The coincidence in Charles Dickens’s story is significant because they assist in the expansion of some of the vital subjects of the narrative. The topic of love is fruitfully framed in the story due to the number of coincidences. For example, it seems unlikely that the individual responsible for noticing Sydney and Darnay, Madam Defarge, has gone missing under unclear circumstances. Her death in a conflict with Mrs. Pross elaborates her disappearance. The motherly figure is loved and respected by the reader because of her unconditional compassion towards Lucie. The lady even dares to take a bullet for Lucie, and eventually beats her foe. Her loyalty towards Lucie adjoins to the topic of love in the narrative.
The idea of love in the story is also embodied by the example of Carton’s compliance to die for Darnay. Dickens’s plot of the story portrays Sydney as a man who is upright in his thinking. In the story, Sydney remarks that he shall never be any better and instead get worse (Dickens 153). The reader gets to consider that Sydney does not respect his life as much as he minds Darnay’s life and the pleasure his endurance will convey to Lucie. The love and bravery that even the reader wishes to experience is personalized in Sydney.
The coincidence in the story explains the resurrecting the power of love as indicated when Lorry manages to locate Lucie after ditching her several years prior to the meeting. The unexpected coincidental events perfectly develop the plot of the story. Without the utilization of coincidence by Dickens, the topic of love would not have been influential in the novel. The reader wishes for his favorite character to survive but does not realize the implausible circumstances as he is too caught up in the story.

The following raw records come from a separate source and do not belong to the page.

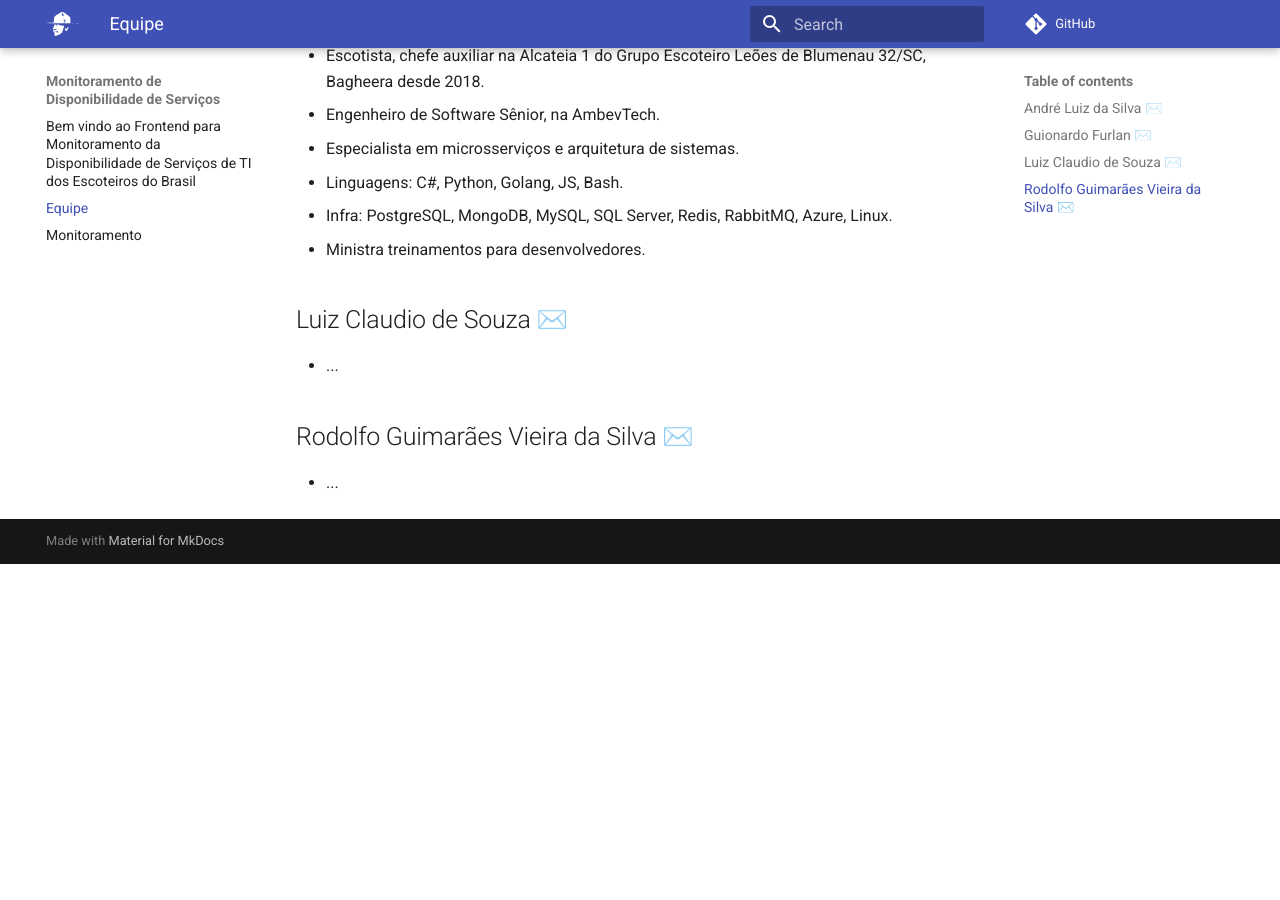
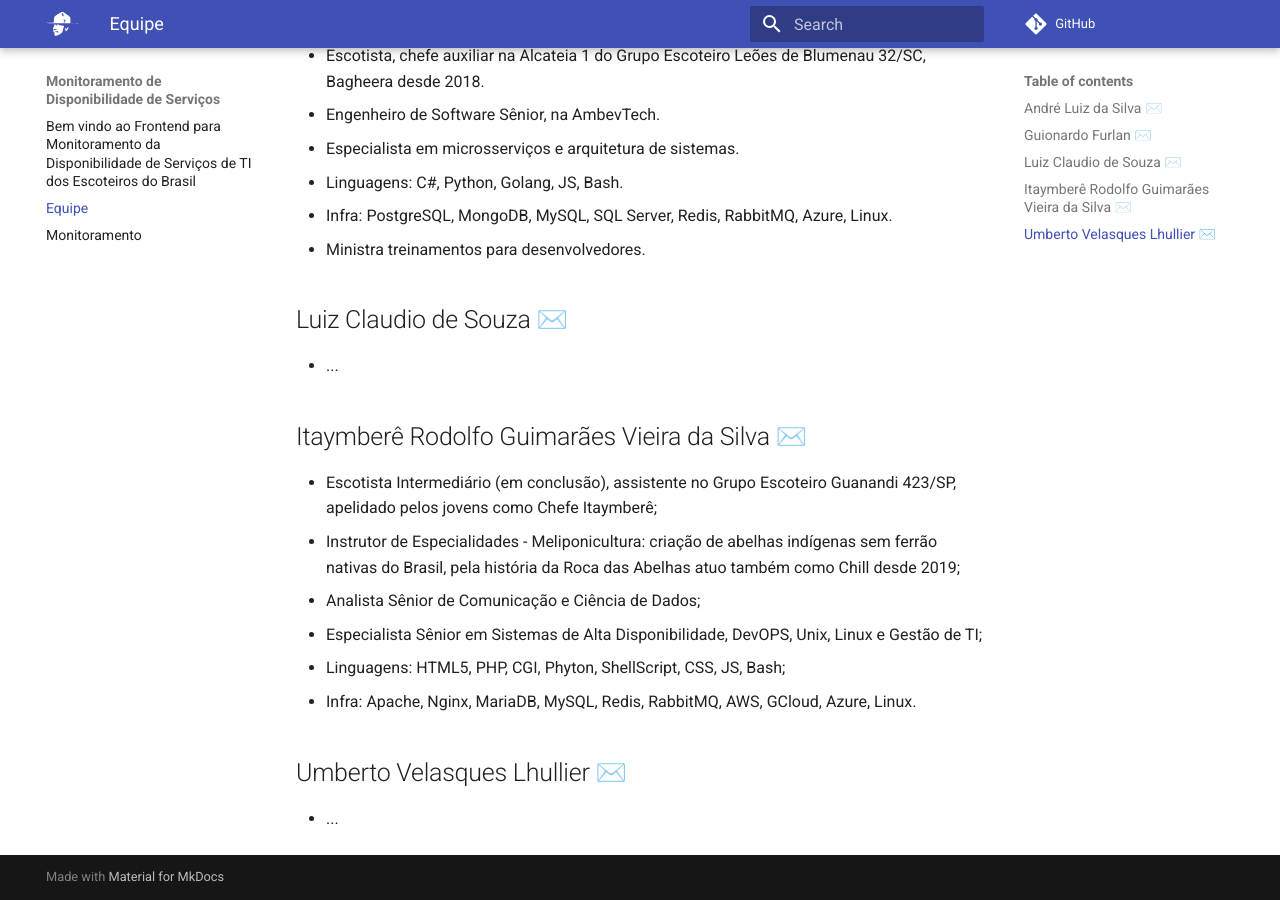
Before and after one commit to Escoteiros/docs, an MkDocs documentation site: the page built from docs/equipe.md, in a window 1280 px wide and 900 px high, scrolled down 588 px. Built offline with MkDocs 1.6.1 and Material for MkDocs 9.7.7, drawn with Linux system fonts in a browser that asks for light colours; comment, search, counter and statistics services are not loaded; before the commit the page ends 1152 px from its top, so only the background shows below that.

Commit message:
Update equipe.md
Chefes Itaymbere e Umberto

```diff
--- a/docs/equipe.md
+++ b/docs/equipe.md
@@ -26,6 +26,15 @@ title: Equipe
 
 - ...
 
-## Rodolfo Guimarães Vieira da Silva [✉️](mailto:rodolfo.guimaraes@escoteiros.org.br)
+## Itaymberê Rodolfo Guimarães Vieira da Silva [✉️](mailto:rodolfo.guimaraes@escoteiros.org.br)
+
+- Escotista Intermediário (em conclusão), assistente no Grupo Escoteiro Guanandi 423/SP, apelidado pelos jovens como Chefe Itaymberê;
+- Instrutor de Especialidades - Meliponicultura: criação de abelhas indígenas sem ferrão nativas do Brasil, pela história da Roca das Abelhas atuo também como Chill desde 2019;
+- Analista Sênior de Comunicação e Ciência de Dados;
+- Especialista Sênior em Sistemas de Alta Disponibilidade, DevOPS, Unix, Linux e Gestão de TI;
+- Linguagens: HTML5, PHP, CGI, Phyton, ShellScript, CSS, JS, Bash;
+- Infra: Apache, Nginx, MariaDB, MySQL, Redis, RabbitMQ, AWS, GCloud, Azure, Linux.
+
+## Umberto Velasques Lhullier [✉️](mailto:umberto.lhullier@escoteiros.org.br)
 
 - ...
```
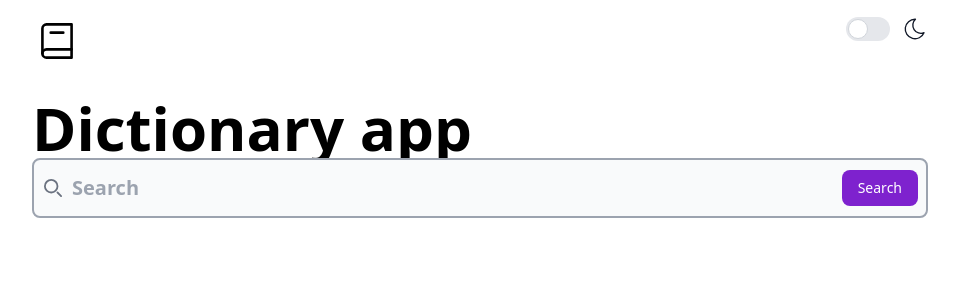
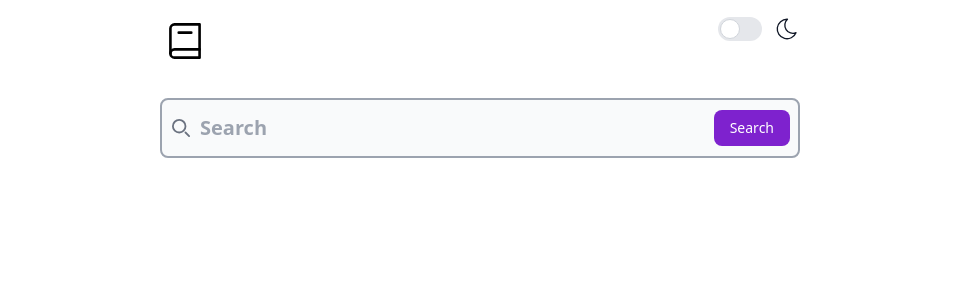
Before and after one commit to Breimerct/dictionary-app, a React (Vite) app: page / in a window 1280 px wide. Shown: the top 300 px of the page, without its empty margins (160-1119 px from the left). Built offline with nearby package versions, Linux system fonts and the light colour scheme.

Commit message:
implemente new components

```diff
--- a/src/app/App.tsx
+++ b/src/app/App.tsx
@@ -1,17 +1,29 @@
+import { useState } from 'react';
 import Header from '@/components/header/Header';
+import SearchInput from '@/components/search-input/SearchInput';
+import { getDefinition } from '@/services/dictionary.service';
+import { DefinitionResult } from '@/types';
 import './App.scss';
-import SearchInput from '@/components/search-input/SearchInput';
+import DefinitionList from '@/components/definition-list/DefinitionList';
 
 function App() {
-    const handleSubmit = (searchText: string) => {
-        console.log(searchText);
+    const [definitions, setDefinitions] = useState<DefinitionResult[]>();
+    const handleSubmit = async (searchText: string) => {
+        try {
+            const dataResult = await getDefinition(searchText);
+
+            setDefinitions(dataResult);
+        } catch (error) {
+            console.log(error);
+        }
     };
 
     return (
-        <main className="min-h-screen md:w-[70%] mx-auto">
+        <main className="min-h-screen md:w-[70%] lg:w-[50%] mb-10 mx-6 md:mx-auto">
             <Header />
-            <h1 className="text-6xl font-bold">Dictionary app</h1>
             <SearchInput onSubmit={handleSubmit} />
+
+            {definitions && <DefinitionList definitions={definitions} />}
         </main>
     );
 }
```
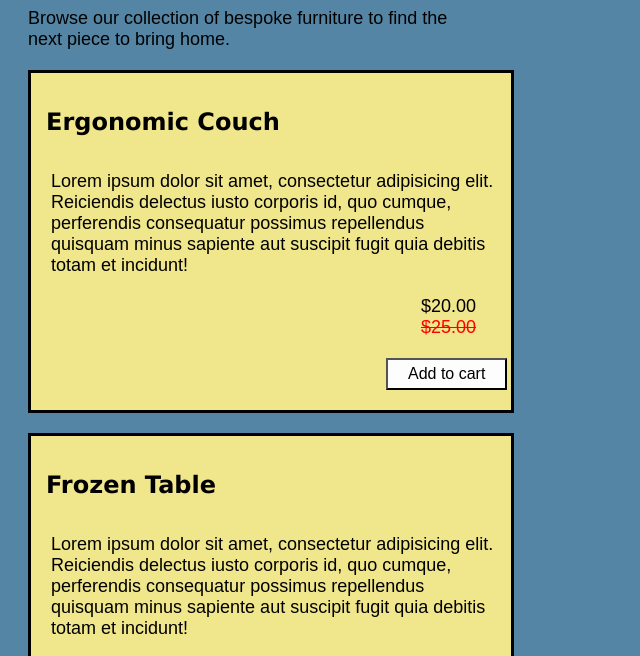
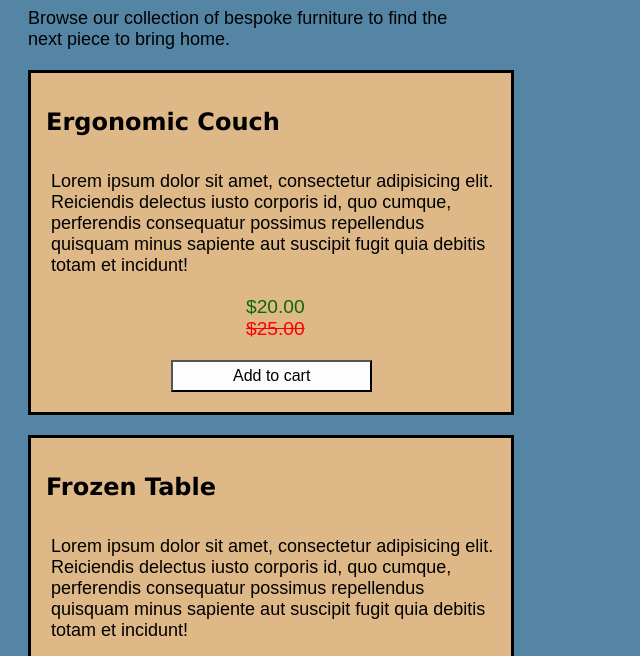
Before and after one commit to chrisalanwright/furniture-emporium, a plain HTML site: page index.html in a window 1280 px wide. Shown: the part 123-779 px from the top of the page, without its empty margins (0-640 px from the left). Drawn offline with Linux system fonts and the light colour scheme.

Commit message:
last-edit

```diff
--- a/index.css
+++ b/index.css
@@ -27,12 +27,12 @@ p {
 }
 
 button {
-  margin-left: 355px;
+  margin-left: 140px;
   background-color: rgb(253, 253, 253);
   transition-duration: 0.4s;
   cursor: pointer;
-  padding-left: 20px;
-  padding-right: 20px;
+  padding-left: 60px;
+  padding-right: 60px;
   padding-bottom: 5px;
   padding-top: 5px;
   font-size: medium;
@@ -44,8 +44,10 @@ button:hover {
 }
 
 .price {
-  margin-left: 390px;
+  margin-left: 215px;
   width: 60px;
+  font-size: larger;
+  color: rgb(10, 104, 10);
 }
 
 .under-title {
@@ -53,7 +55,7 @@ button:hover {
 }
 
 article {
-  background-color: khaki;
+  background-color: burlywood;
   margin: 20px;
   padding-bottom: 20px;
   width: 480px;
```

In a nutshell, Dickens’s fondness for coincidence in the novel is a perfect reflection of his view of the world. Dickens dwells on resemblances and surprises of life to bring out the theme of love but not as a result of faulty plotting or lack of imagination. Coincidence is also used by the author to bring out ironical situations and reveal hidden meaning to the reader. Throughout the story, the aspect of believing is maintained since the reader is much occupied in the plot that he cannot notice any unrealistic state of affairs.